Work instructions: Where does the string "index" occur in the records below? Copy every line that holds it.

Extracted information:
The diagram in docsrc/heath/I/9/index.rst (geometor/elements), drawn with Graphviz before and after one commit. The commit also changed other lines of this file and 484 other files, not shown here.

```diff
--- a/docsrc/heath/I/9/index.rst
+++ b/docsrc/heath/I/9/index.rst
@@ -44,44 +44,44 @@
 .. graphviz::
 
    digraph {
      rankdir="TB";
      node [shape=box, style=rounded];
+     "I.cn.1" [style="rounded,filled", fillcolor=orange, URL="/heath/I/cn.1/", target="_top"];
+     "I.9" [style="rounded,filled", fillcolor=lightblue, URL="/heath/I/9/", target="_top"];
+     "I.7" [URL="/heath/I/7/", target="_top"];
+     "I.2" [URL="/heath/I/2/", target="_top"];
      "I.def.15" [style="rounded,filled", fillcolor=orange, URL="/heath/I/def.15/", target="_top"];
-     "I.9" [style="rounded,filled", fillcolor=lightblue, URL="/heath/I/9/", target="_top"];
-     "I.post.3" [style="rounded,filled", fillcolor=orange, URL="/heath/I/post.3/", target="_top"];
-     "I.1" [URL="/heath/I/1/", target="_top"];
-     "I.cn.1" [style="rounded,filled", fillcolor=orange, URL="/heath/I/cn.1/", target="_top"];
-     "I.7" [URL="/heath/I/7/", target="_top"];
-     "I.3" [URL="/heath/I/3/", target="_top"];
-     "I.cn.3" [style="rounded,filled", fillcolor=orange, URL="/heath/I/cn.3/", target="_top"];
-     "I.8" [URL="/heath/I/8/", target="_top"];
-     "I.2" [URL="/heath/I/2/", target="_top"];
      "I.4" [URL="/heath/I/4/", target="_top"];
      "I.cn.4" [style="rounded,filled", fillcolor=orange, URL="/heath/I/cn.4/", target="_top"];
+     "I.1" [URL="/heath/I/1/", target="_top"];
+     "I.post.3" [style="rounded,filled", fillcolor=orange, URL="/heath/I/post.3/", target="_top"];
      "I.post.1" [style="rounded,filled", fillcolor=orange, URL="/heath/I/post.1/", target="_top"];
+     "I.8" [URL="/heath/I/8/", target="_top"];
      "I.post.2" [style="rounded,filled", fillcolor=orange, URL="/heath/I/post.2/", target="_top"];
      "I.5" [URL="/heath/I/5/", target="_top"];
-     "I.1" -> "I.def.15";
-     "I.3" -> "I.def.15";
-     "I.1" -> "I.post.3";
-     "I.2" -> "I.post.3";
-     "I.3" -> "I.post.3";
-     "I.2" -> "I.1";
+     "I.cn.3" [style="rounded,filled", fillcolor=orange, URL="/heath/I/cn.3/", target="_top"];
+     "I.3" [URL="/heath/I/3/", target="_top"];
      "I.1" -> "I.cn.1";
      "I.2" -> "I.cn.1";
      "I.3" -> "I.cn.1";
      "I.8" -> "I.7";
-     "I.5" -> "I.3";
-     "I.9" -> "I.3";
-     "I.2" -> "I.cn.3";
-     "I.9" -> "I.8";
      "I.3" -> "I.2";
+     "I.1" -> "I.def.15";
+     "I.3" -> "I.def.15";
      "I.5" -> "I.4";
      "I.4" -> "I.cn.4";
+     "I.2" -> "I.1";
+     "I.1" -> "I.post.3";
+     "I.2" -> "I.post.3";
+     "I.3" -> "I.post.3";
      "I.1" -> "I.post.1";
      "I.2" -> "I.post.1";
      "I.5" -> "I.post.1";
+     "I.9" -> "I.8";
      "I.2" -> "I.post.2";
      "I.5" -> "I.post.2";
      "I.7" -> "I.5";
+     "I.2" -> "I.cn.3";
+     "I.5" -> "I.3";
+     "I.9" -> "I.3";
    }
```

Exercise result:
The diagram in docsrc/heath/I/9/index.rst (geometor/elements), drawn with Graphviz before and after one commit. The commit also changed other lines of this file and 484 other files, not shown here.
--- a/docsrc/heath/I/9/index.rst
+++ b/docsrc/heath/I/9/index.rst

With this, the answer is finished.